### Task objective
Check every line of the entries below for "TOPIC", and copy the lines that have it.

——

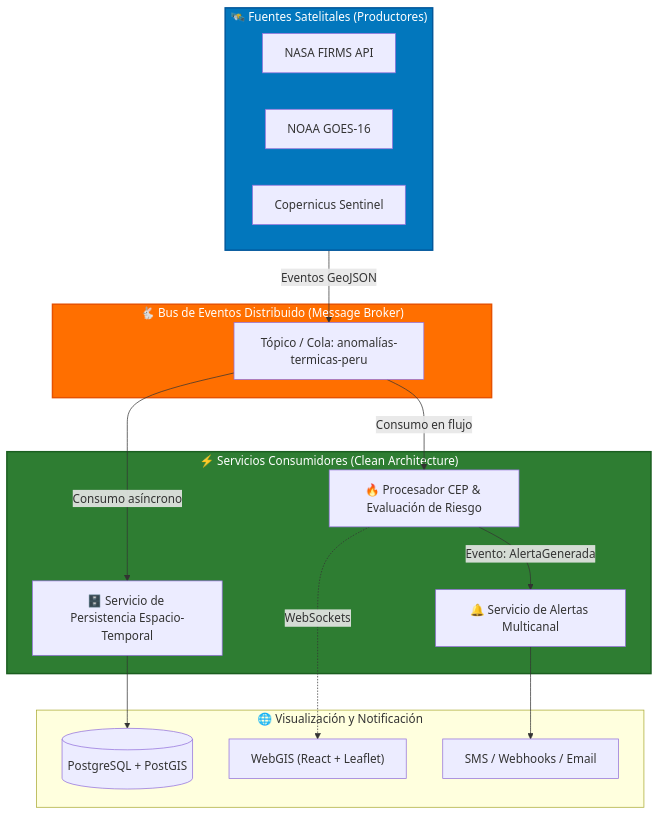
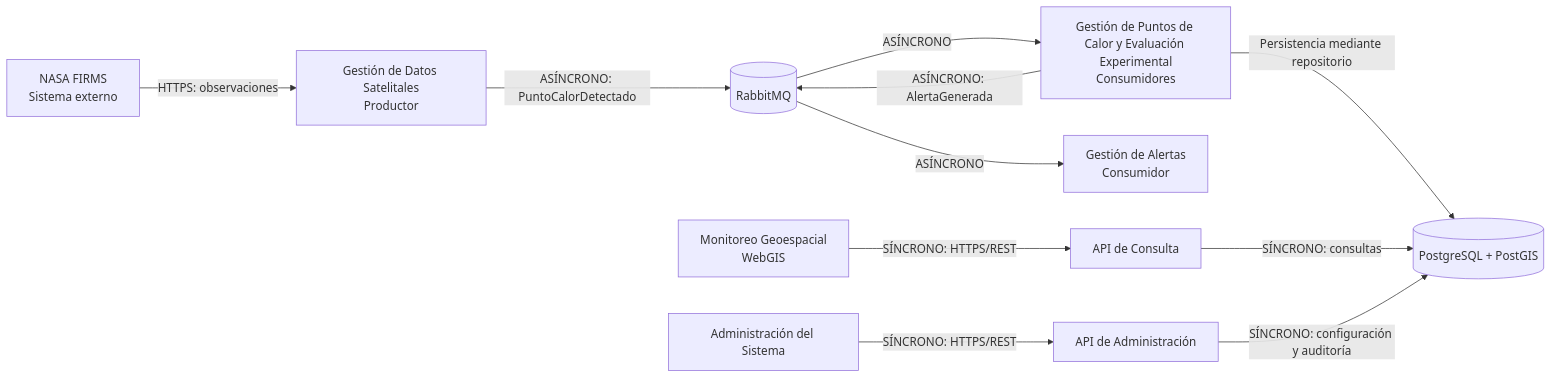
Before and after one commit to Maks04092002/Incendios-EDA-arquitSoft-MAKS: the diagram in 02-arquitectura-de-software/enfoque/enfoque-arquitectonico.md, drawn with Mermaid. The commit also changed other lines of this file and 7 other files, not shown here.

````diff
--- a/02-arquitectura-de-software/enfoque/enfoque-arquitectonico.md
+++ b/02-arquitectura-de-software/enfoque/enfoque-arquitectonico.md
@@ -34,37 +52,13 @@
 ```mermaid
-graph TB
-    subgraph Fuentes ["🛰️ Fuentes Satelitales (Productores)"]
-        FIRMS["NASA FIRMS API"]
-        GOES["NOAA GOES-16"]
-        COP["Copernicus Sentinel"]
-    end
-
-    subgraph Broker ["🐇 Bus de Eventos Distribuido (Message Broker)"]
-        TOPIC["Tópico / Cola: anomalías-termicas-peru"]
-    end
-
-    subgraph Servicios ["⚡ Servicios Consumidores (Clean Architecture)"]
-        CEP["🔥 Procesador CEP & Evaluación de Riesgo"]
-        STORE["🗄️ Servicio de Persistencia Espacio-Temporal"]
-        ALERT["🔔 Servicio de Alertas Multicanal"]
-    end
-
-    subgraph Salidas ["🌐 Visualización y Notificación"]
-        DB[("PostgreSQL + PostGIS")]
-        WEB["WebGIS (React + Leaflet)"]
-        NOTIF["SMS / Webhooks / Email"]
-    end
-
-    Fuentes -->|Eventos GeoJSON| TOPIC
-    TOPIC -->|Consumo en flujo| CEP
-    TOPIC -->|Consumo asíncrono| STORE
-    CEP -->|Evento: AlertaGenerada| ALERT
-
-    STORE --> DB
-    ALERT --> NOTIF
-    CEP -.->|WebSockets| WEB
-
-    style Broker fill:#ff6f00,color:#fff,stroke:#e65100,stroke-width:2px
-    style Servicios fill:#2e7d32,color:#fff,stroke:#1b5e20,stroke-width:2px
-    style Fuentes fill:#0277bd,color:#fff,stroke:#01579b,stroke-width:2px
+flowchart LR
+    FIRMS["NASA FIRMS<br/>Sistema externo"] -->|HTTPS: observaciones| ING["Gestión de Datos Satelitales<br/>Productor"]
+    ING -->|ASÍNCRONO: PuntoCalorDetectado| MQ[("RabbitMQ")]
+    MQ -->|ASÍNCRONO| PROC["Gestión de Puntos de Calor y Evaluación Experimental<br/>Consumidores"]
+    PROC -->|ASÍNCRONO: AlertaGenerada| MQ
+    MQ -->|ASÍNCRONO| ALERT["Gestión de Alertas<br/>Consumidor"]
+    PROC -->|Persistencia mediante repositorio| DB[("PostgreSQL + PostGIS")]
+    WEB["Monitoreo Geoespacial<br/>WebGIS"] -->|SÍNCRONO: HTTPS/REST| API["API de Consulta"]
+    API -->|SÍNCRONO: consultas| DB
+    ADMIN["Administración del Sistema"] -->|SÍNCRONO: HTTPS/REST| ADMIN_API["API de Administración"]
+    ADMIN_API -->|SÍNCRONO: configuración y auditoría| DB
 ```
````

——

### Answer to the exercise
-        TOPIC["Tópico / Cola: anomalías-termicas-peru"]
-    Fuentes -->|Eventos GeoJSON| TOPIC
-    TOPIC -->|Consumo en flujo| CEP
-    TOPIC -->|Consumo asíncrono| STORE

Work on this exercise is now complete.